**WHAT YOU HAVE TO DO:**
Lines of the listing below that contain the string "path" are to be returned.

**THE DATA:**
*****

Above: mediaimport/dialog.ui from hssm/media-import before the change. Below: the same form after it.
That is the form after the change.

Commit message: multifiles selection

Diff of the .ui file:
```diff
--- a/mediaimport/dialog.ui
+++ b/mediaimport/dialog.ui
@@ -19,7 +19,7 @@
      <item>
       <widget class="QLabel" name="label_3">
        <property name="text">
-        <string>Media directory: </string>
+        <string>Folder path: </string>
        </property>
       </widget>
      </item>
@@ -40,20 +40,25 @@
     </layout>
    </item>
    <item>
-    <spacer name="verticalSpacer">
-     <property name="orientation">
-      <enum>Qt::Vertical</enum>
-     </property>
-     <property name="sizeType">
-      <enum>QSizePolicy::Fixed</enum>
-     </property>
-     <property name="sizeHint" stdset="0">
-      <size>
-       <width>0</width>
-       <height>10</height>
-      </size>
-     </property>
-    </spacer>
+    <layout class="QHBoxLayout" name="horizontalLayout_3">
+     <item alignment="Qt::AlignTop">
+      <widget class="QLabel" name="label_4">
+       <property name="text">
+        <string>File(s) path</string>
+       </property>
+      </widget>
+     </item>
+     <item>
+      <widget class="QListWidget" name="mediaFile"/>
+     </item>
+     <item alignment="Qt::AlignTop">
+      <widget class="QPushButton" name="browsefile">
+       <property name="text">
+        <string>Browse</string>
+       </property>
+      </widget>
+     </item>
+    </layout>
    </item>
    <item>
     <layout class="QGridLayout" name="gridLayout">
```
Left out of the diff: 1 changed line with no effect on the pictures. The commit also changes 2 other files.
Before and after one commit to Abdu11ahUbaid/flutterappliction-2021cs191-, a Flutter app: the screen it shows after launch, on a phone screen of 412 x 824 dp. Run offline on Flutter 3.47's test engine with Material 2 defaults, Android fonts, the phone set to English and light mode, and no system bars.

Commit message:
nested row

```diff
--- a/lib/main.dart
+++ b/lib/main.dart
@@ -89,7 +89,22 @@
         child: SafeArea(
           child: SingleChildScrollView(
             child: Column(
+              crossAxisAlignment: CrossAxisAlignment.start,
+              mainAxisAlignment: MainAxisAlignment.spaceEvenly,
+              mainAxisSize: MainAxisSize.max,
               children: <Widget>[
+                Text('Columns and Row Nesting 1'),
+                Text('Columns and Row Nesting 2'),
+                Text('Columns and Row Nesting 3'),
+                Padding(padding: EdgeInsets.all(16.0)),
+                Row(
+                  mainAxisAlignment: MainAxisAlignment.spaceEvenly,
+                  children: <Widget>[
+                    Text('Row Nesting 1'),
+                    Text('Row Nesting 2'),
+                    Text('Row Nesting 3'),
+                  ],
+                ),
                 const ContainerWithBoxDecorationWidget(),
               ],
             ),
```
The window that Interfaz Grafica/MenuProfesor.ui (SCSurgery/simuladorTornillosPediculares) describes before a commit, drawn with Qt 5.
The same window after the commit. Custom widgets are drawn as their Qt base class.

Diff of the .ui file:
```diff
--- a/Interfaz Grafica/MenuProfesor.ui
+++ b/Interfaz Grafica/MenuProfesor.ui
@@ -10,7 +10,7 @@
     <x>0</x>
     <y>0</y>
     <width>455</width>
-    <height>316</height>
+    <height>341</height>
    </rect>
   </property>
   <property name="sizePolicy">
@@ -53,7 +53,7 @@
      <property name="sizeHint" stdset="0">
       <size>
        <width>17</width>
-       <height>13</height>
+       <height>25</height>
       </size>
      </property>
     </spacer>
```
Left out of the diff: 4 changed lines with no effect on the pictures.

*****

**ANSWER SPACE:**
+        <string>Folder path: </string>
+        <string>File(s) path</string>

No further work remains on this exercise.